━━━━━ DATA FOR REVIEW

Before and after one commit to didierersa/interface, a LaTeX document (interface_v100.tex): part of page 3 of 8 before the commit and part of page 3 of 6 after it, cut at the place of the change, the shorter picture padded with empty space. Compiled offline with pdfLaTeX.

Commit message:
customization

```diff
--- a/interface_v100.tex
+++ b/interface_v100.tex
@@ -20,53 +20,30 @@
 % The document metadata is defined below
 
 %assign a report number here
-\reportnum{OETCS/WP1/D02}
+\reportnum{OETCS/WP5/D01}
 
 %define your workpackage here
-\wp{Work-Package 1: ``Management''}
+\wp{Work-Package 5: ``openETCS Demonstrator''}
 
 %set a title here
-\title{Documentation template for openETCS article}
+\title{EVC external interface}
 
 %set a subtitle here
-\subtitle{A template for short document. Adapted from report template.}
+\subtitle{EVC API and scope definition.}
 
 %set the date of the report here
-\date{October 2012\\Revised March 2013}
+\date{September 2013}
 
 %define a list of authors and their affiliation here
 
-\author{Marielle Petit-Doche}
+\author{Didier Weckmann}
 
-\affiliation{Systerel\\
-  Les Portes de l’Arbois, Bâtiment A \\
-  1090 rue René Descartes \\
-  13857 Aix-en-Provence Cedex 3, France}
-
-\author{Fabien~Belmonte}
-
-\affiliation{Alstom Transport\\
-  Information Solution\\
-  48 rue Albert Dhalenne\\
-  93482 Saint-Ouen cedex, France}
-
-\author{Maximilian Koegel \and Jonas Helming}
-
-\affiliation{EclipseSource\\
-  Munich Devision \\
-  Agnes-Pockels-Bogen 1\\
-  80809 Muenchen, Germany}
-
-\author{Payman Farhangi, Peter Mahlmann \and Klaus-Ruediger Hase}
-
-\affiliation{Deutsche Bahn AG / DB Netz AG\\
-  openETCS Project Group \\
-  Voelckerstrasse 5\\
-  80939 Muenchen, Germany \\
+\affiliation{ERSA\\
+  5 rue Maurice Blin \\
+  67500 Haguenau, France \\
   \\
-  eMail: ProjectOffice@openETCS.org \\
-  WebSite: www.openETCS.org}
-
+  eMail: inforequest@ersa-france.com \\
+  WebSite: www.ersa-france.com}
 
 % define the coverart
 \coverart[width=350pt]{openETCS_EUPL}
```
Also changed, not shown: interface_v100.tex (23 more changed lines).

━━━━━━━━━━

The task calls for every line of the material to be reproduced precisely.

Before and after one commit to didierersa/interface, a LaTeX document (interface_v100.tex): part of page 3 of 8 before the commit and part of page 3 of 6 after it, cut at the place of the change, the shorter picture padded with empty space. Compiled offline with pdfLaTeX.

Commit message:
customization

```diff
--- a/interface_v100.tex
+++ b/interface_v100.tex
@@ -20,53 +20,30 @@
 % The document metadata is defined below
 
 %assign a report number here
-\reportnum{OETCS/WP1/D02}
+\reportnum{OETCS/WP5/D01}
 
 %define your workpackage here
-\wp{Work-Package 1: ``Management''}
+\wp{Work-Package 5: ``openETCS Demonstrator''}
 
 %set a title here
-\title{Documentation template for openETCS article}
+\title{EVC external interface}
 
 %set a subtitle here
-\subtitle{A template for short document. Adapted from report template.}
+\subtitle{EVC API and scope definition.}
 
 %set the date of the report here
-\date{October 2012\\Revised March 2013}
+\date{September 2013}
 
 %define a list of authors and their affiliation here
 
-\author{Marielle Petit-Doche}
+\author{Didier Weckmann}
 
-\affiliation{Systerel\\
-  Les Portes de l’Arbois, Bâtiment A \\
-  1090 rue René Descartes \\
-  13857 Aix-en-Provence Cedex 3, France}
-
-\author{Fabien~Belmonte}
-
-\affiliation{Alstom Transport\\
-  Information Solution\\
-  48 rue Albert Dhalenne\\
-  93482 Saint-Ouen cedex, France}
-
-\author{Maximilian Koegel \and Jonas Helming}
-
-\affiliation{EclipseSource\\
-  Munich Devision \\
-  Agnes-Pockels-Bogen 1\\
-  80809 Muenchen, Germany}
-
-\author{Payman Farhangi, Peter Mahlmann \and Klaus-Ruediger Hase}
-
-\affiliation{Deutsche Bahn AG / DB Netz AG\\
-  openETCS Project Group \\
-  Voelckerstrasse 5\\
-  80939 Muenchen, Germany \\
+\affiliation{ERSA\\
+  5 rue Maurice Blin \\
+  67500 Haguenau, France \\
   \\
-  eMail: ProjectOffice@openETCS.org \\
-  WebSite: www.openETCS.org}
-
+  eMail: inforequest@ersa-france.com \\
+  WebSite: www.ersa-france.com}
 
 % define the coverart
 \coverart[width=350pt]{openETCS_EUPL}
```
Also changed, not shown: interface_v100.tex (23 more changed lines).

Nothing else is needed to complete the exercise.